*** Given records Section Begins ***

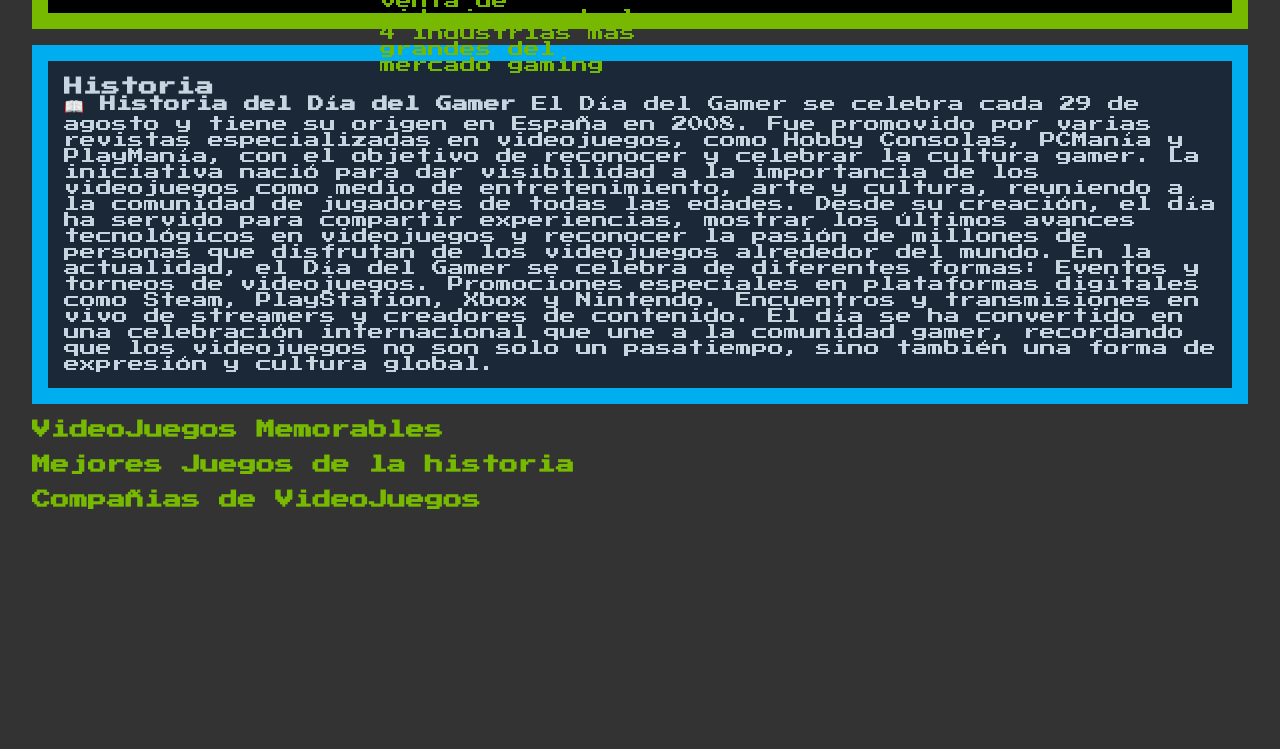
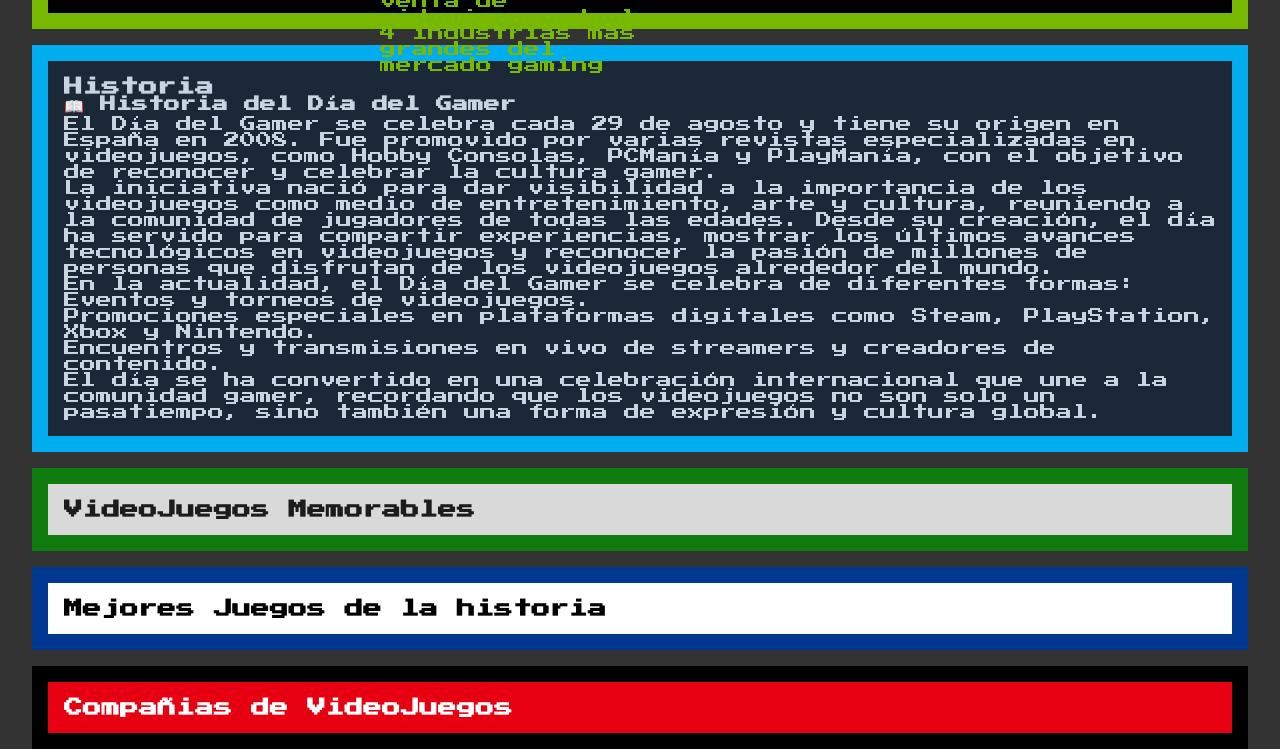
Before and after one commit to G0kuR3d17/Muchachos, a plain HTML site: page index.html in a window 1280 px wide. Shown: the part 662-1411 px from the top of the page. Before the commit the page ends 1171 px from the top, so only its background shows below. Drawn offline with Linux system fonts and the light colour scheme; files whose address does not match are found by name.

Commit message:
sections

```diff
--- a/styles/style.css
+++ b/styles/style.css
@@ -118,3 +118,35 @@ ul { grid-area: ul; }
     margin: 1em;
     padding: 1em;
 }
+
+.sect-3 {
+    background: var(--xbox-gray-light);
+    border: 1rem solid var(--xbox-green);
+    color: var(--xbox-gray-coal);
+    margin: 1em;
+    padding: 1em;
+}
+
+.sect-4 {
+    background: var(--playstation-white);
+    border: 1rem solid var(--playstation-blue);
+    color: var(--playstation-black);
+    margin: 1em;
+    padding: 1em;
+}
+
+.sect-5 {
+    background: var(--nintendo-red);
+    border: 1rem solid var(--nintendo-balck);
+    color: var(--nintendo-white);
+    margin: 1em;
+    padding: 1em;
+}
+
+.sect-6 {
+    background: var(--steam-blue);
+    border: 1rem solid var(--steam-blue-light);
+    color: var(--steam-smoke);
+    margin: 1em;
+    padding: 1em;
+}
```
Also changed, not shown: index.html (+7 -7 lines).
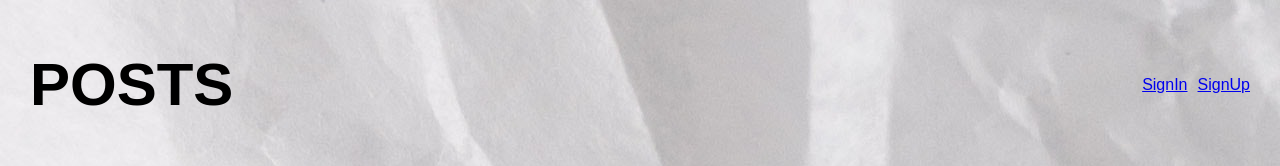
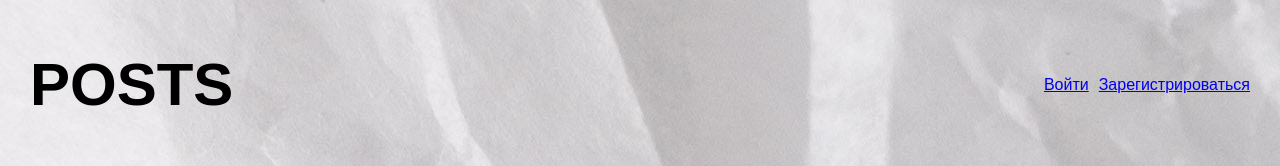
Before and after one commit to karlkust/postman, a React (Create React App) app: page / in a window 1280 px wide. Before the commit this address had no page. Shown: the top 166 px of the page. Built offline with nearby package versions, Linux system fonts and the light colour scheme.

Commit message:
Создание шапки и модалки

```diff
--- a/src/Header/Header.jsx
+++ b/src/Header/Header.jsx
@@ -12,10 +12,10 @@ const Header = ({ modalActivity, setModalActivity }) => {
       <h1 className="name">POSTS</h1>
       <nav style={{ display: "flex", gap: "10px" }}>
         <Link to="/login" onClick={clickHandler}>
-          SignIn
+          Войти
         </Link>
         <Link to="/signup" onClick={clickHandler}>
-          SignUp
+          Зарегистрироваться
         </Link>
       </nav>
     </div>
```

*** Given records Section Ends ***

▶ [Task brief]: What is the number of lines in the records that contain the word "blue"? Answer with the number and nothing else.

▶ [Answer for this exercise]: 3